FAYETTEVILLE, Ark. — Dr. William F. Harrison has forgotten how many children the woman had. He remembers she was poor and, most vividly, he remembers her response when a physician diagnosed her distended stomach as pregnancy.
"Oh, God, doctor," the woman said. "I was hoping it was cancer."
This was in 1967. Harrison was a medical student and his wife was expecting their third child. It had never occurred to him that a woman would be anything but happy to learn she was pregnant.
The next year, he trained on a maternity ward. In a 24-hour shift, it was not unusual, he said, for four or five women to come in feverish or hemorrhaging from botched abortions.
Harrison opened an obstetrics and gynecology practice, but after the Supreme Court established abortion as a constitutional right in 1973, he decided to take on an additional specialty. Now 70, Harrison estimates he's terminated at least 20,000 pregnancies.
His clinic has not been picketed for years, but Harrison feels very much on the front lines these days.
Debate over President Bush's nominee for the Supreme Court, Samuel A. Alito Jr., has centered on abortion.

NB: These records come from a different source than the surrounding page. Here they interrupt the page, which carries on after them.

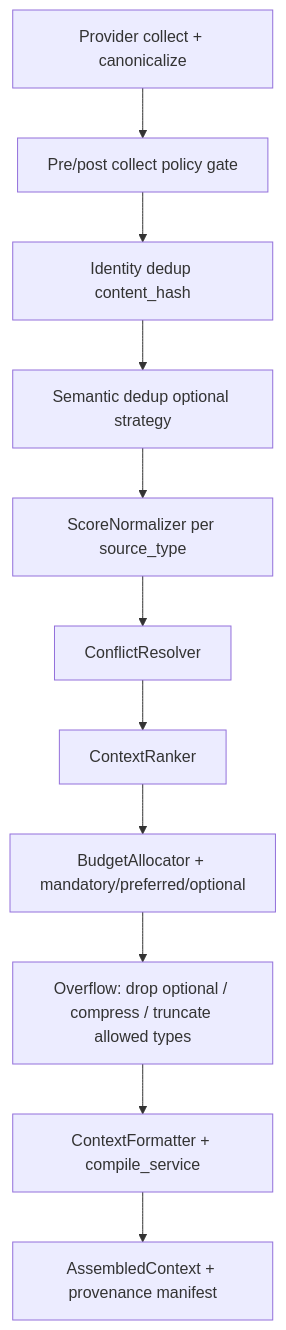
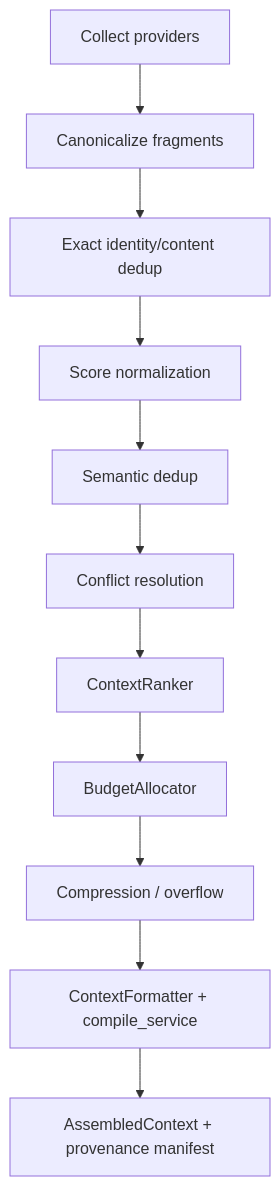
One commit to jakbuczarnecki/intergrax changed the fourth of 5 diagrams in docs/project/technical/adr/entries/2026-09-17/ADR-MEM-XINT-002.md. Above: the diagram before and after it, drawn with Mermaid. The commit also changed other lines of this file, not shown here.

First line of the commit message:
docs(architecture): close typed context source boundary

````diff
--- a/docs/project/technical/adr/entries/2026-09-17/ADR-MEM-XINT-002.md
+++ b/docs/project/technical/adr/entries/2026-09-17/ADR-MEM-XINT-002.md
@@ -195,14 +198,14 @@
 ```mermaid
 flowchart TD
-    COL[Provider collect + canonicalize]
-    COL --> PRE[Pre/post collect policy gate]
-    PRE --> HASH[Identity dedup content_hash]
-    HASH --> SEM[Semantic dedup optional strategy]
-    SEM --> NORM[ScoreNormalizer per source_type]
-    NORM --> CONF[ConflictResolver]
+    COL[Collect providers]
+    COL --> CAN[Canonicalize fragments]
+    CAN --> EXD[Exact identity/content dedup]
+    EXD --> NORM[Score normalization]
+    NORM --> SEM[Semantic dedup]
+    SEM --> CONF[Conflict resolution]
     CONF --> RANK[ContextRanker]
-    RANK --> ALLOC[BudgetAllocator + mandatory/preferred/optional]
-    ALLOC --> OVER[Overflow: drop optional / compress / truncate allowed types]
-    OVER --> FMT[ContextFormatter + compile_service]
+    RANK --> ALLOC[BudgetAllocator]
+    ALLOC --> OVF[Compression / overflow]
+    OVF --> FMT[ContextFormatter + compile_service]
     FMT --> OUT[AssembledContext + provenance manifest]
 ```
````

Activists on both sides warn -- or pray -- that if Alito is confirmed, the court may one day reverse Roe vs. Wade.
At least a dozen states, and perhaps as many as 30, would probably continue to allow most abortions. But abortion rights activists predict that terminating a pregnancy would become a criminal act across much of the South, the Midwest and the Rocky Mountain region.
In Arkansas, for instance, the state constitution sets out "to protect the life of every unborn child from conception until birth." At least 10 other states -- including Illinois, Louisiana, Pennsylvania and Utah -- have similar language in their constitutions or legal codes.

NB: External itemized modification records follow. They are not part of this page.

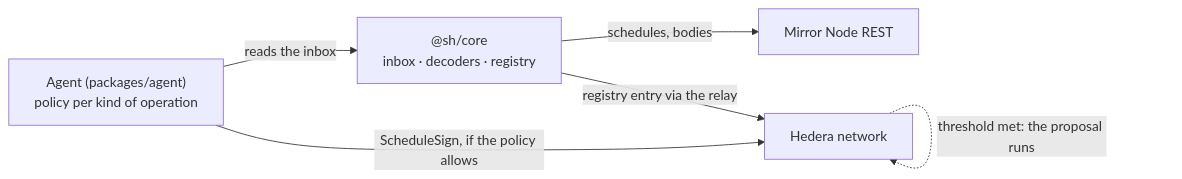
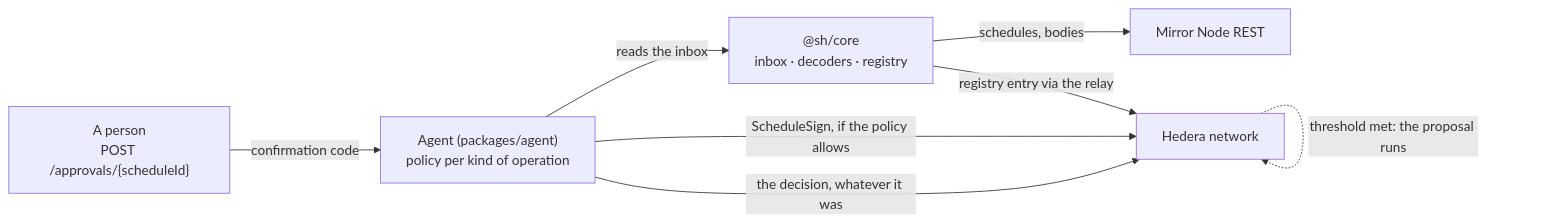
The seventh of 7 diagrams in docs/ARCHITECTURE.md (SpaceUY/hedera-governed-operations), drawn with Mermaid before and after one commit. The commit also changed other lines of this file and 4 other files, not shown here.

First line of the commit message:
docs: describe the confirmation and the decision log

````diff
--- a/docs/ARCHITECTURE.md
+++ b/docs/ARCHITECTURE.md
@@ -463,13 +463,15 @@
 ```mermaid
 flowchart LR
   Agent["Agent (packages/agent)<br/>policy per kind of operation"]
   Core["@sh/core<br/>inbox · decoders · registry"]
   Mirror["Mirror Node REST"]
   Hedera["Hedera network"]
 
   Agent -- "reads the inbox" --> Core
   Core -- "schedules, bodies" --> Mirror
   Core -- "registry entry via the relay" --> Hedera
+  Person["A person<br/>POST /approvals/{scheduleId}"] -- "confirmation code" --> Agent
   Agent -- "ScheduleSign, if the policy allows" --> Hedera
+  Agent -- "the decision, whatever it was" --> Hedera
   Hedera -. "threshold met: the proposal runs" .-> Hedera
 ```
````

Harrison warns every patient he sees that abortion may be illegal one day. He wants to stir them to activism, but most women respond mildly.
"I can't imagine the country coming to that," says Kim, 35, in for her second abortion in two years.

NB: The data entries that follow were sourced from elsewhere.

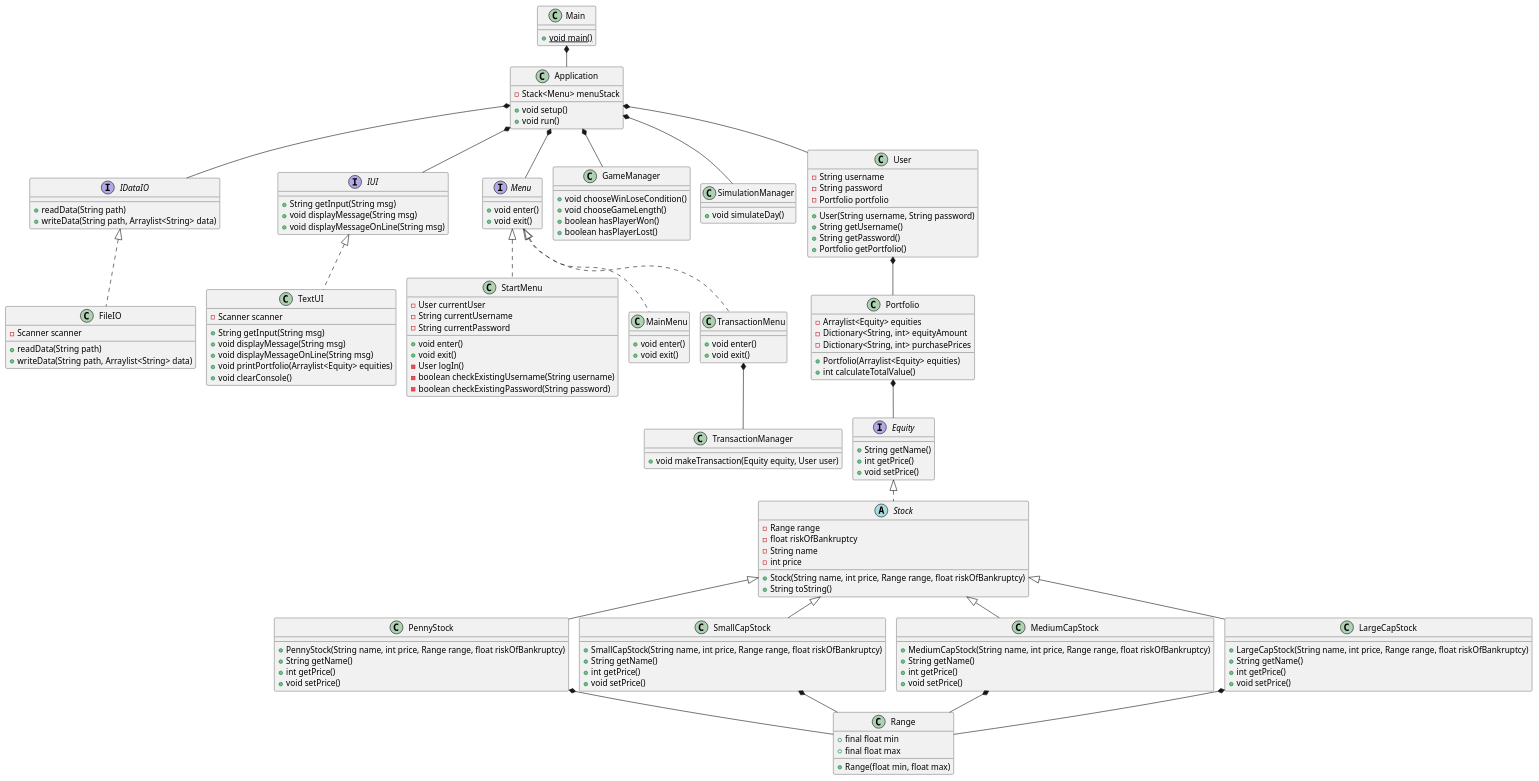
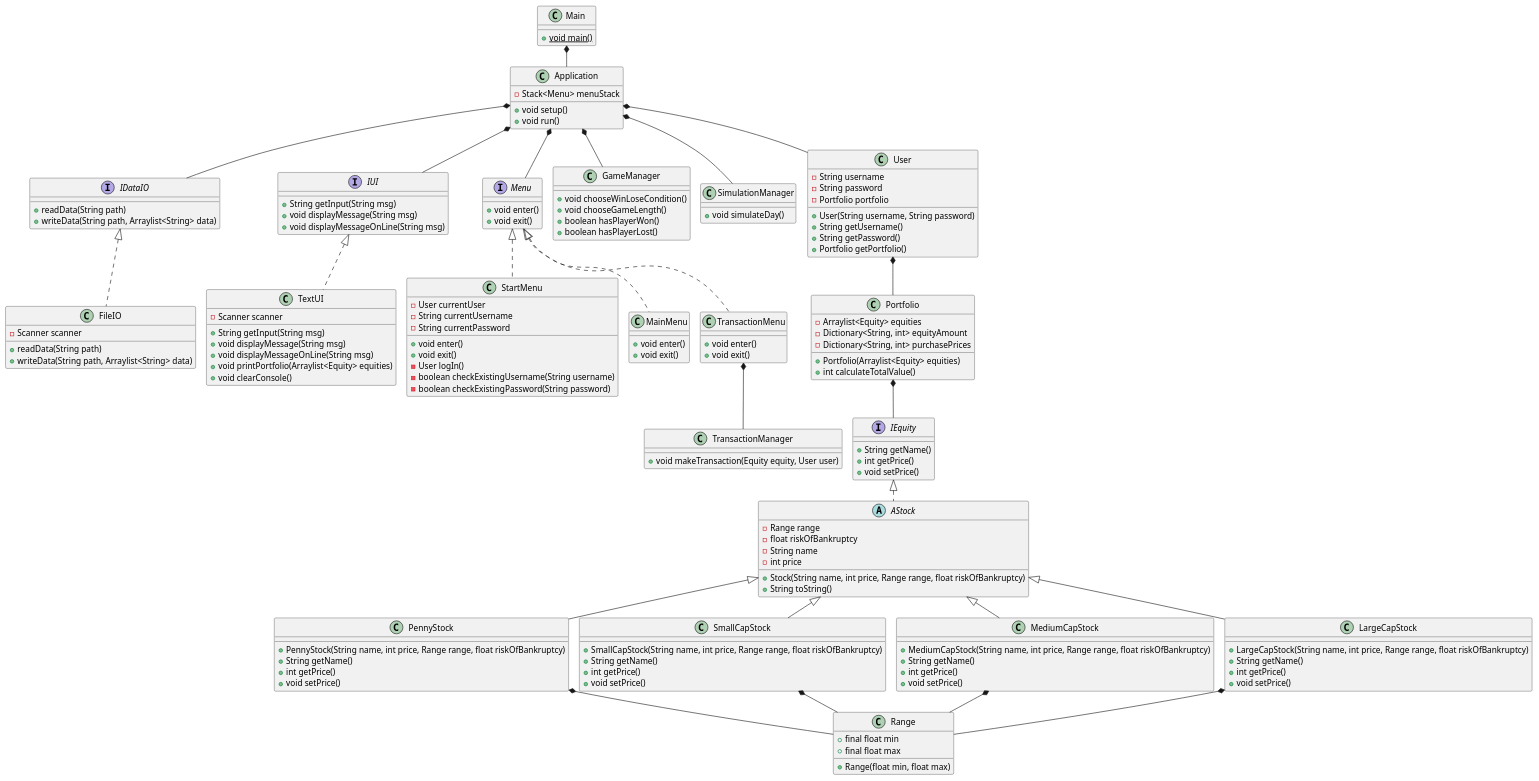
The diagram in Documentation/KlasseDiagram.puml (TobiasTheDanish/AktieSpil), drawn with PlantUML before and after one commit.

Commit message:
Documentation

```diff
--- a/Documentation/KlasseDiagram.puml
+++ b/Documentation/KlasseDiagram.puml
@@ -1,162 +1,162 @@
 @startuml
 !pragma layout smetana
 'https://plantuml.com/class-diagram
 class Main {
     + {static} void main()
 }
 
 class Application {
     - Stack<Menu> menuStack
     + void setup()
     + void run()
 }
 
 interface IDataIO {
     + readData(String path)
     + writeData(String path, Arraylist<String> data)
 }
 
 class FileIO implements IDataIO {
     - Scanner scanner
     + readData(String path)
     + writeData(String path, Arraylist<String> data)
 
 }
 
 interface IUI {
     + String getInput(String msg)
     + void displayMessage(String msg)
     + void displayMessageOnLine(String msg)
 }
 
 class TextUI implements IUI {
     - Scanner scanner
     + String getInput(String msg)
     + void displayMessage(String msg)
     + void displayMessageOnLine(String msg)
     + void printPortfolio(Arraylist<Equity> equities)
     + void clearConsole()
 }
 
 interface Menu {
     + void enter()
     + void exit()
 }
 
 class StartMenu implements Menu {
     - User currentUser
     - String currentUsername
     - String currentPassword
     + void enter()
     + void exit()
     - User logIn()
     - boolean checkExistingUsername(String username)
     - boolean checkExistingPassword(String password)
 }
 
 class MainMenu implements Menu {
     + void enter()
     + void exit()
 }
 
 class TransactionMenu implements Menu {
     + void enter()
     + void exit()
 }
 
 class TransactionManager {
     + void makeTransaction(Equity equity, User user)
 }
 
 class GameManager {
     + void chooseWinLoseCondition()
     + void chooseGameLength()
     + boolean hasPlayerWon()
     + boolean hasPlayerLost()
 }
 
 class SimulationManager {
     + void simulateDay()
 }
 
 class User {
     - String username
     - String password
     - Portfolio portfolio
     + User(String username, String password)
     + String getUsername()
     + String getPassword()
     + Portfolio getPortfolio()
 }
 
 class Portfolio {
     - Arraylist<Equity> equities
     - Dictionary<String, int> equityAmount
     - Dictionary<String, int> purchasePrices
     + Portfolio(Arraylist<Equity> equities)
     + int calculateTotalValue()
 }
 
-interface Equity {
+interface IEquity {
     + String getName()
     + int getPrice()
     + void setPrice()
 }
 
-abstract class Stock implements Equity {
+abstract class AStock implements IEquity {
     - Range range
     - float riskOfBankruptcy
     - String name
     - int price
     + Stock(String name, int price, Range range, float riskOfBankruptcy)
     + String toString()
 }
 
-class PennyStock extends Stock {
+class PennyStock extends AStock {
     + PennyStock(String name, int price, Range range, float riskOfBankruptcy)
     + String getName()
     + int getPrice()
     + void setPrice()
 }
-class SmallCapStock extends Stock {
+class SmallCapStock extends AStock {
     + SmallCapStock(String name, int price, Range range, float riskOfBankruptcy)
     + String getName()
     + int getPrice()
     + void setPrice()
 }
-class MediumCapStock extends Stock {
+class MediumCapStock extends AStock {
     + MediumCapStock(String name, int price, Range range, float riskOfBankruptcy)
     + String getName()
     + int getPrice()
     + void setPrice()
 }
-class LargeCapStock extends Stock {
+class LargeCapStock extends AStock {
     + LargeCapStock(String name, int price, Range range, float riskOfBankruptcy)
     + String getName()
     + int getPrice()
     + void setPrice()
 }
 
 class Range {
     + final float min
     + final float max
     + Range(float min, float max)
 }
 
 Main *-- Application
 Application *-- Menu
 Application *-- User
 Application *-- SimulationManager
 Application *-- GameManager
 Application *-- IUI
 Application *-- IDataIO
 
 TransactionMenu *-- TransactionManager
 
 User *-- Portfolio
-Portfolio *-- Equity
+Portfolio *-- IEquity
 PennyStock *-- Range
 SmallCapStock *-- Range
 MediumCapStock *-- Range
 LargeCapStock *-- Range
 @enduml
```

A high school senior says the issue won't weigh heavily when she evaluates candidates. "There's other issues I see as more important," she says, "like whether they'll raise taxes."
Patients asked to be identified only by their first names or, in some cases, by their ages to protect their privacy.
Harrison is beyond such concerns. For several years in the 1980s, his clinic was picketed, vandalized and once firebombed. Protesters marched outside his home and death threats became routine. Harrison responded by making his case.
He answered every phone call, replied to every letter in the newspaper and appeared at public forums to defend abortion rights. Eventually, the protesters in this college town left him alone. (Arkansas Right to Life focuses instead on educating women about alternatives to abortion, Executive Director Rose Mimms said.)
In the years since, Harrison has become more outspoken.
He calls himself an "abortionist" and says, "I am destroying life."
But he also feels he's giving life: He calls his patients "born again."
"When you end what the woman considers a disastrous pregnancy, she has literally been given her life back," he says.
Before giving up obstetrics in 1991, Harrison delivered 6,000 babies. Childbirth, he says, should be joyous; a woman should never consider it a punishment or an obligation.
"We try to make sure she doesn't ever feel guilty," he says, "for what she feels she has to do."
It is a few minutes before 11 a.m. when Harrison raps on the door of his operating room and walks in.
His Fayetteville Women's Clinic occupies a once-elegant home dating to the 1940s; the first-floor surgery looks like it was a parlor. Thick blue curtains block the windows and paintings of butterflies and flowers hang on the walls. The radio is tuned to an easy-listening station.
An 18-year-old with braces on her teeth is on the operating table, her head on a plaid pillow, her feet up in stirrups, her arms strapped down at her sides. A pink blanket is draped over her stomach. She's 13 weeks pregnant, at the very end of the first trimester. She hasn't told her parents.
A nurse has already given her a local anesthetic, Valium and a drug to dilate her cervix; Harrison prepares to inject Versed, a sedative, in her intravenous line. The drug will wipe out her memory of everything that happens during the 20 minutes she's in the operating room. It's so effective that patients who return for a follow-up exam often don't recognize Harrison.
The doctor is wearing a black turtleneck, brown slacks and tennis shoes. He snaps his gum as he checks the monitors displaying the patient's pulse rate and oxygen count.
"This is not going to be nearly as hard as you anticipate," he tells her.
She smiles wanly. Keeping up a constant patter -- he asks about her brothers, her future birth control plans, whether she's good at tongue twisters -- Harrison pulls on sterile gloves.
"How're you doing up there?" he asks.